I struggle with poetry. My brain seems unable to process much of it. But these are so so good. Courtney, my poetry writing friend, loved this. Thank you for reminding us, as always, of the truth, and to think expansively about stories — like Christ’s birth — that we have heard and heard but never really listened to… ❤️
i used to struggle with it, but i guess it’s obvious that i can’t get enough of it now, sorry! it’s good to remember that some struggle with it. i find its beauties in the ways it distills profound and otherwise ephemeral human dynamics into just a few words. it captures by sideways glance, by that feeling that something sacred just brushed by. it whispers, and never shouts. or at least the poetries i love best. i don’t like strictly structured poetries but more the ones that could almost be a few words whispered, or whole sentences unfurled. more conversational. i find it sweet that i’ve come to love it so much, as i was a little girl who awoke in the mornings to a mom who was reciting it to wake me up! xoxoxo
here’s a poem: i love you, a bushel and a peck!
I typed a reply earlier, but I think it went into the ether. If it turns up double here, apologies.
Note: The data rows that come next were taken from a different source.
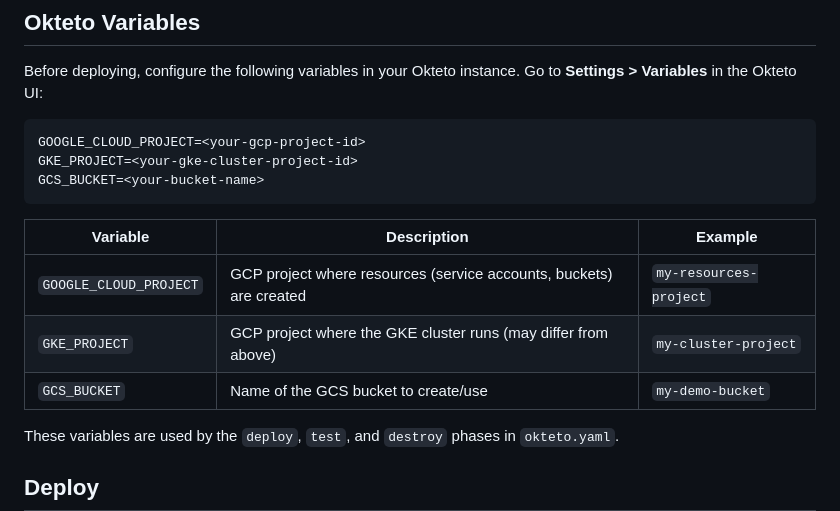
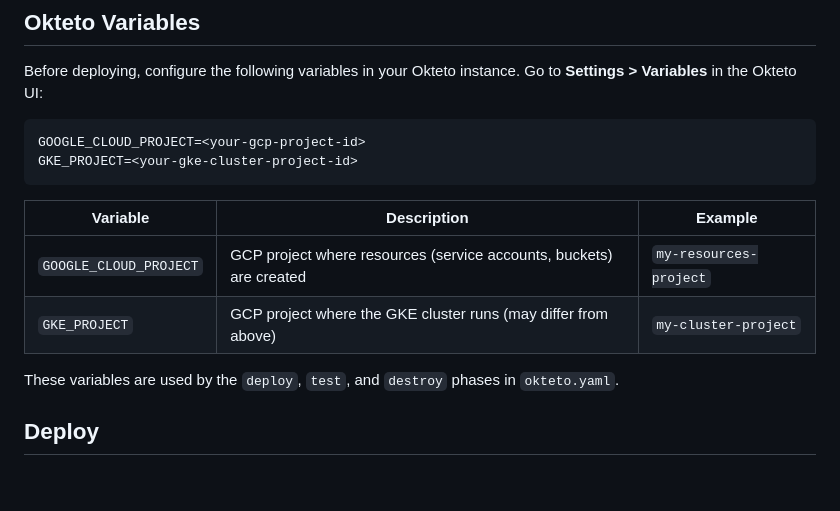
Before and after one commit to okteto-community/gcp-cloud-credentials-tutorial, a Markdown page: README.md, the part around the change. GitHub-like rendering; blank space fills up the shorter version.

Commit message:
Remove GCS_BUCKET from environment variables section
Removed GCS_BUCKET variable from the README.

````diff
--- a/README.md
+++ b/README.md
@@ -24,14 +24,12 @@ Before deploying, configure the following variables in your Okteto instance. Go
 ```bash
 GOOGLE_CLOUD_PROJECT=<your-gcp-project-id>
 GKE_PROJECT=<your-gke-cluster-project-id>
-GCS_BUCKET=<your-bucket-name>
 ```
 
 | Variable | Description | Example |
 |----------|-------------|---------|
 | `GOOGLE_CLOUD_PROJECT` | GCP project where resources (service accounts, buckets) are created | `my-resources-project` |
 | `GKE_PROJECT` | GCP project where the GKE cluster runs (may differ from above) | `my-cluster-project` |
-| `GCS_BUCKET` | Name of the GCS bucket to create/use | `my-demo-bucket` |
 
 These variables are used by the `deploy`, `test`, and `destroy` phases in `okteto.yaml`.
 
````
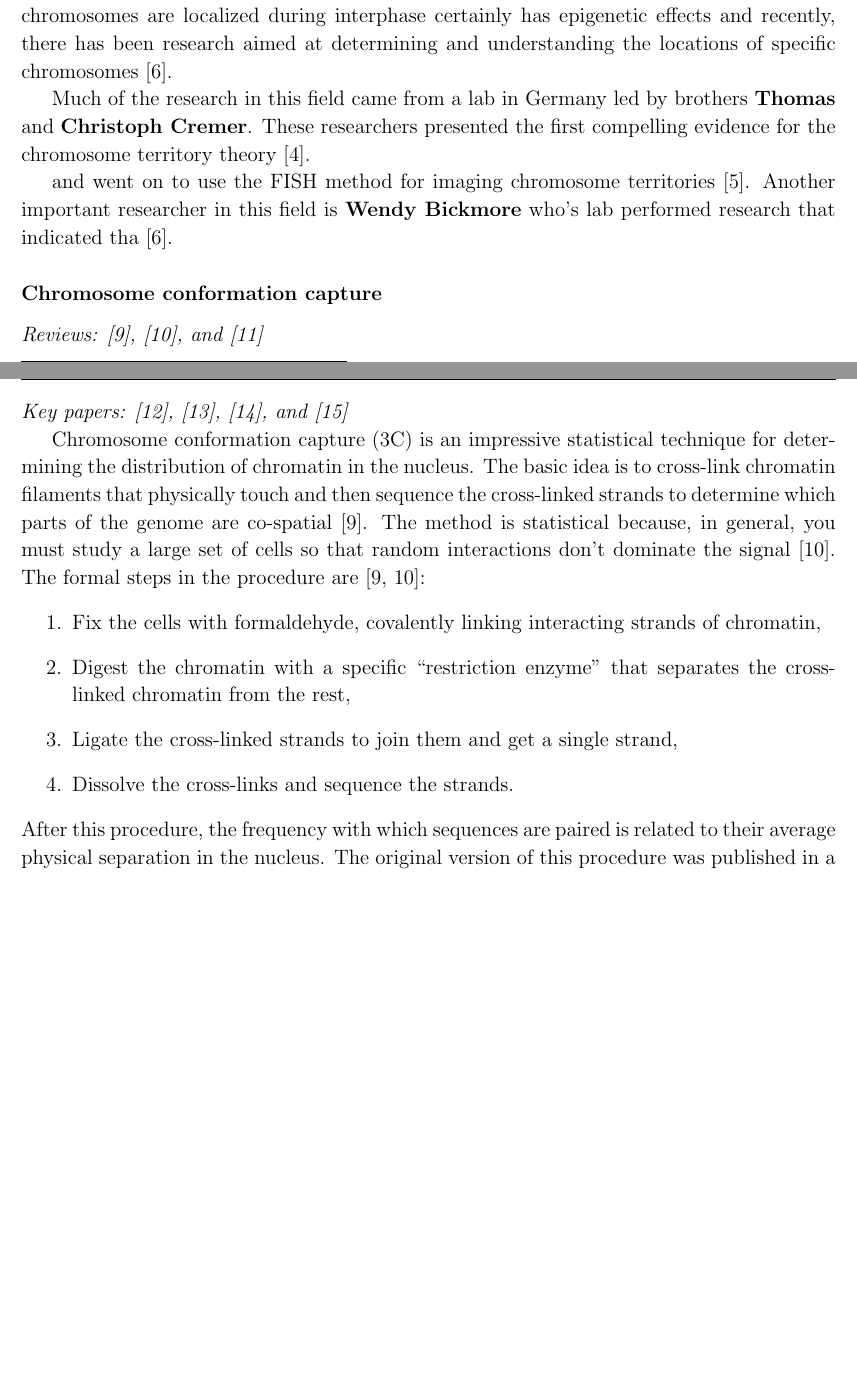
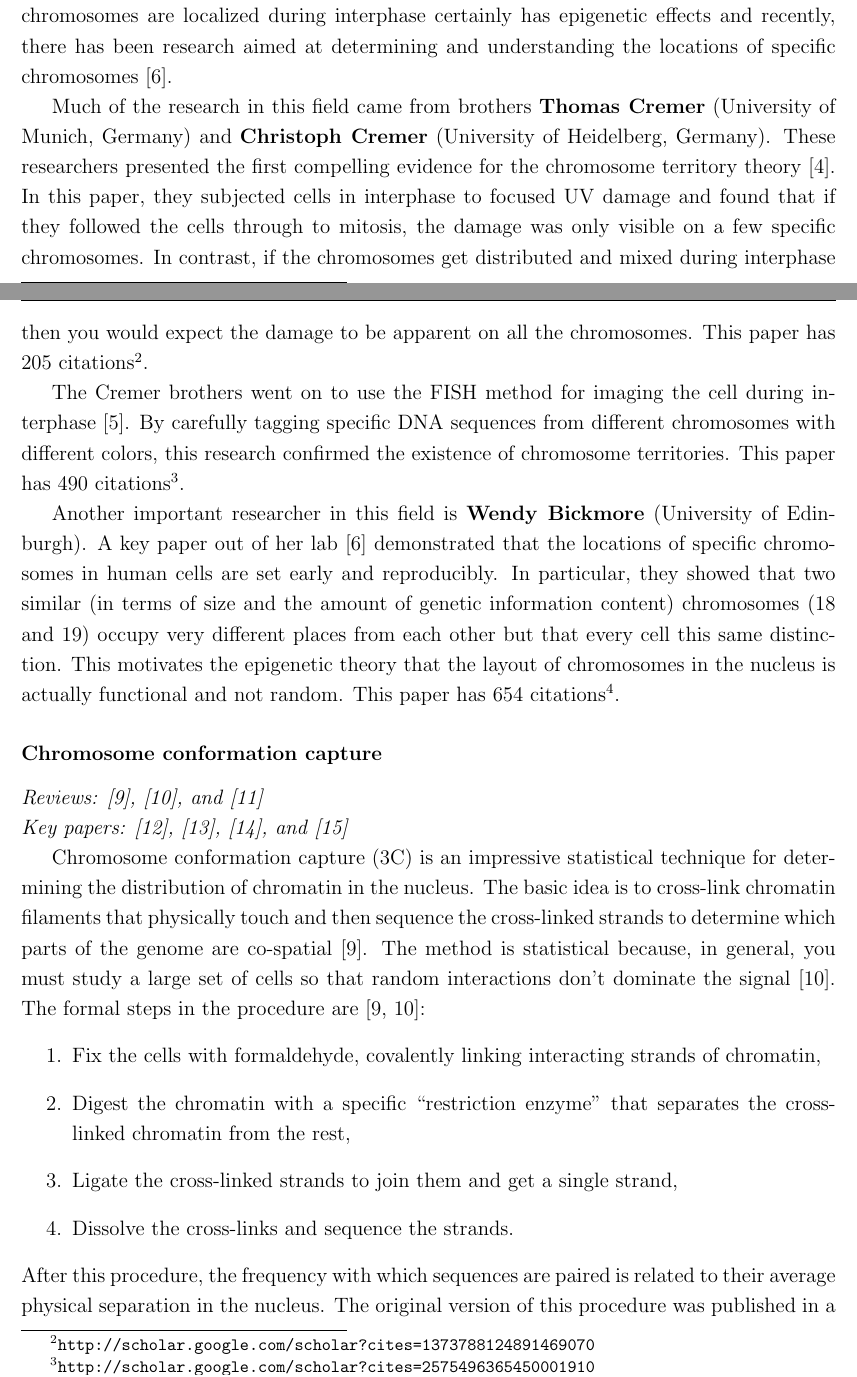
Before and after one commit to dfm/biophysics, a LaTeX document (problems/midterm/midterm.tex): two parts of pages 1 and 2 of 4 before the commit and two parts of pages 1 and 2 of 5 after it, joined at a grey line, cut so that both start at the same text, the shorter picture padded with empty space. Compiled offline with pdfLaTeX.

Commit message:
finished part 1 of midterm

```diff
--- a/problems/midterm/midterm.tex
+++ b/problems/midterm/midterm.tex
@@ -45,7 +45,7 @@
 % commands
 \newcommand{\bvec}[1]{\ensuremath{\boldsymbol{#1}}}
 \newcommand{\unit}[1]{\ensuremath{\,\mathrm{#1}}}
-\def\baselinestretch{1.1}
+\def\baselinestretch{1.2}
 
 \begin{document}
 
@@ -91,16 +91,39 @@ The fact that chromosomes are localized during interphase certainly has
 epigenetic effects and recently, there has been research aimed at determining
 and understanding the locations of specific chromosomes \cite{local}.
 
-Much of the research in this field came from a lab in Germany led by brothers
-{\bf Thomas} and {\bf Christoph Cremer}.
+Much of the research in this field came from brothers {\bf Thomas Cremer}
+(University of Munich, Germany) and {\bf Christoph Cremer} (University of
+Heidelberg, Germany).
 These researchers presented the first compelling evidence for the chromosome
 territory theory \cite{hamster}.
+In this paper, they subjected cells in interphase to focused UV damage and
+found that if they followed the cells through to mitosis, the damage was only
+visible on a few specific chromosomes.
+In contrast, if the chromosomes get distributed and mixed during interphase
+then you would expect the damage to be apparent on all the chromosomes.
+This paper has 205 citations%
+\footnote{\url{http://scholar.google.com/scholar?cites=1373788124891469070}}.
 
 
- and went on to use the FISH method for imaging
-chromosome territories \cite{cremer}.
-Another important researcher in this field is {\bf Wendy Bickmore} who's lab
-performed research that indicated tha \cite{local}.
+The Cremer brothers went on to use the FISH method for imaging the cell during
+interphase \cite{cremer}.
+By carefully tagging specific DNA sequences from different chromosomes with
+different colors, this research confirmed the existence of chromosome
+territories.
+This paper has 490 citations%
+\footnote{\url{http://scholar.google.com/scholar?cites=2575496365450001910}}.
+
+Another important researcher in this field is {\bf Wendy Bickmore} (University
+of Edinburgh).
+A key paper out of her lab \cite{local} demonstrated that the locations of
+specific chromosomes in human cells are set early and reproducibly.
+In particular, they showed that two similar (in terms of size and the amount
+of genetic information content) chromosomes (18 and 19) occupy very different
+places from each other but that every cell this same distinction.
+This motivates the epigenetic theory that the layout of chromosomes in the
+nucleus is actually functional and not random.
+This paper has 654 citations%
+\footnote{\url{http://scholar.google.com/scholar?cites=4847129722710273741}}.
 
 
 \subsubsection*{Chromosome conformation capture}
```
Also changed, not shown: problems/midterm/midterm.tex (1 more changed lines).
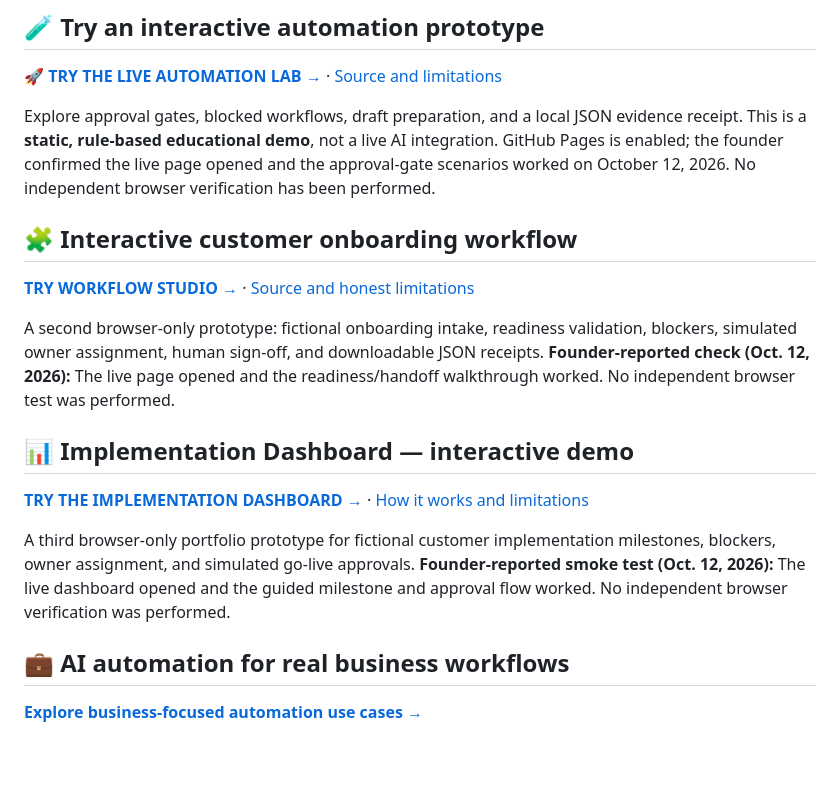
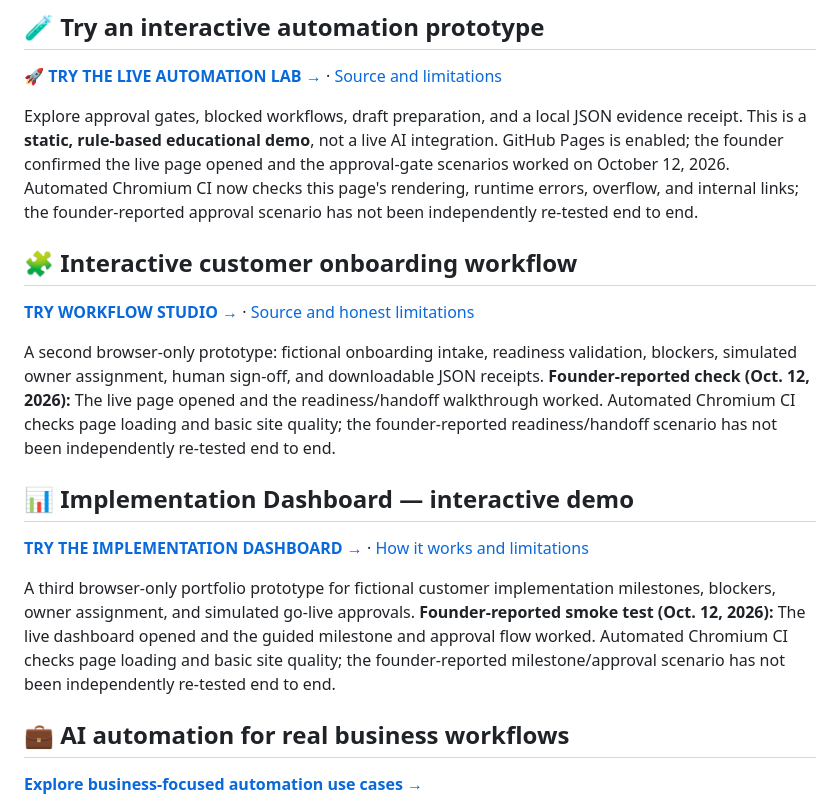
Before and after one commit to AshtonCodes316/AshtonCodes316, a Markdown page: README.md, the part around the change. Rendered like a GitHub page; blank space fills up the shorter version.

Commit message:
docs(profile): distinguish automated page checks from unverified demo flows

```diff
--- a/README.md
+++ b/README.md
@@ -142,19 +142,19 @@ A public landing page featuring browser-only workflow simulations and linked eng
 
 [**🚀 TRY THE LIVE AUTOMATION LAB →**](https://ashtoncodes316.github.io/AshtonCodes316/automation-lab/) · [Source and limitations](docs/automation-lab/README.md)
 
-Explore approval gates, blocked workflows, draft preparation, and a local JSON evidence receipt. This is a **static, rule-based educational demo**, not a live AI integration. GitHub Pages is enabled; the founder confirmed the live page opened and the approval-gate scenarios worked on October 12, 2026. No independent browser verification has been performed.
+Explore approval gates, blocked workflows, draft preparation, and a local JSON evidence receipt. This is a **static, rule-based educational demo**, not a live AI integration. GitHub Pages is enabled; the founder confirmed the live page opened and the approval-gate scenarios worked on October 12, 2026. Automated Chromium CI now checks this page's rendering, runtime errors, overflow, and internal links; the founder-reported approval scenario has not been independently re-tested end to end.
 
 ## 🧩 Interactive customer onboarding workflow
 
 [**TRY WORKFLOW STUDIO →**](https://ashtoncodes316.github.io/AshtonCodes316/workflow-studio/) · [Source and honest limitations](docs/workflow-studio/README.md)
 
-A second browser-only prototype: fictional onboarding intake, readiness validation, blockers, simulated owner assignment, human sign-off, and downloadable JSON receipts. **Founder-reported check (Oct. 12, 2026):** The live page opened and the readiness/handoff walkthrough worked. No independent browser test was performed.
+A second browser-only prototype: fictional onboarding intake, readiness validation, blockers, simulated owner assignment, human sign-off, and downloadable JSON receipts. **Founder-reported check (Oct. 12, 2026):** The live page opened and the readiness/handoff walkthrough worked. Automated Chromium CI checks page loading and basic site quality; the founder-reported readiness/handoff scenario has not been independently re-tested end to end.
 
 ## 📊 Implementation Dashboard — interactive demo
 
 [**TRY THE IMPLEMENTATION DASHBOARD →**](https://ashtoncodes316.github.io/AshtonCodes316/implementation-dashboard/) · [How it works and limitations](docs/implementation-dashboard/README.md)
 
-A third browser-only portfolio prototype for fictional customer implementation milestones, blockers, owner assignment, and simulated go-live approvals. **Founder-reported smoke test (Oct. 12, 2026):** The live dashboard opened and the guided milestone and approval flow worked. No independent browser verification was performed.
+A third browser-only portfolio prototype for fictional customer implementation milestones, blockers, owner assignment, and simulated go-live approvals. **Founder-reported smoke test (Oct. 12, 2026):** The live dashboard opened and the guided milestone and approval flow worked. Automated Chromium CI checks page loading and basic site quality; the founder-reported milestone/approval scenario has not been independently re-tested end to end.
 
 ## 💼 AI automation for real business workflows
 
```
Our connection sometimes is freaky amazing. “I love you a bushel and a peck“ is what my mother always used to say to me. And it is what I was singing to her before she passed from this life to the next.❤️
Be still my heart.❤️❤️❤️
I’m so glad that you shared these two nativity poems with us, Barbie. I read through them a few times and I can see what you mean about a similar message. Who really does conjure up the image of Mary giving birth and all the complexities that go with it? It humanizes the story much more clearly now-at least it does for me. The artwork you included is lovely, holy. My favorite is William Blake’s The Nativity. Thank you, my friend! Thank you and thank you!
I loved that Blake too. I’ve not seen it before. And I send giant love to you, down Florida way❤️❤️❤️❤️
Just flew into Huntsville, AL to spend an early Christmas weekend with our eldest. Flying home to Chicago tomorrow evening. I hope that we can meet up!❤️
❤️❤️❤️❤️ ooooohhhhh! Merry Alabama Christmas and chicago is getting all lit up for you❤️
Thinking about poetry, I was listening to the brilliant poet Jane Hirshfield talking to Krista Tippett, and I heard this, which illuminates part of why poetry draws me:
“…if you read a poem with your whole being and your whole attention, which is the only way to read poems, really, you will hear all the unsaid in the white space. It’s one reason why poems on the page look strange, why they don’t fill the page. They don’t fill the page because in that silence around the words, in the white space around the words, is the wisdom. And the completion of the poem is in the person reading it. Whether that’s the writer or the reader, someone else, a poem is nothing unless it is completed with all of the ingredients of the human heart and soul and spirit and language knowledge and the history that is embedded in every word — in its etymological roots, in its usages, in its tone, whether it’s colloquial and jolly or formal or, you know, skeptical.
“All of that, when we engage in this way of language that we call poetry, I am able to think thoughts I am unable to have any other way, which is the only reason that I write a poem. I write a poem because I am unable to answer whatever the fracture or bewilderment or question or provocation or even radiance has come to me that I feel I do not completely yet understand or inhabit. And if I cannot figure it out, if I can’t feel — if something does not feel sufficient, if my understanding or my saturation of experience does not yet feel complete and it’s something that matters, that will send me to poetry.”
I heard their conversation also this morning. Beautifully expressed, and resonates with my own experience of writing poetry. Thank you for sharing this description.
<3! twas a lovely conversation, indeed….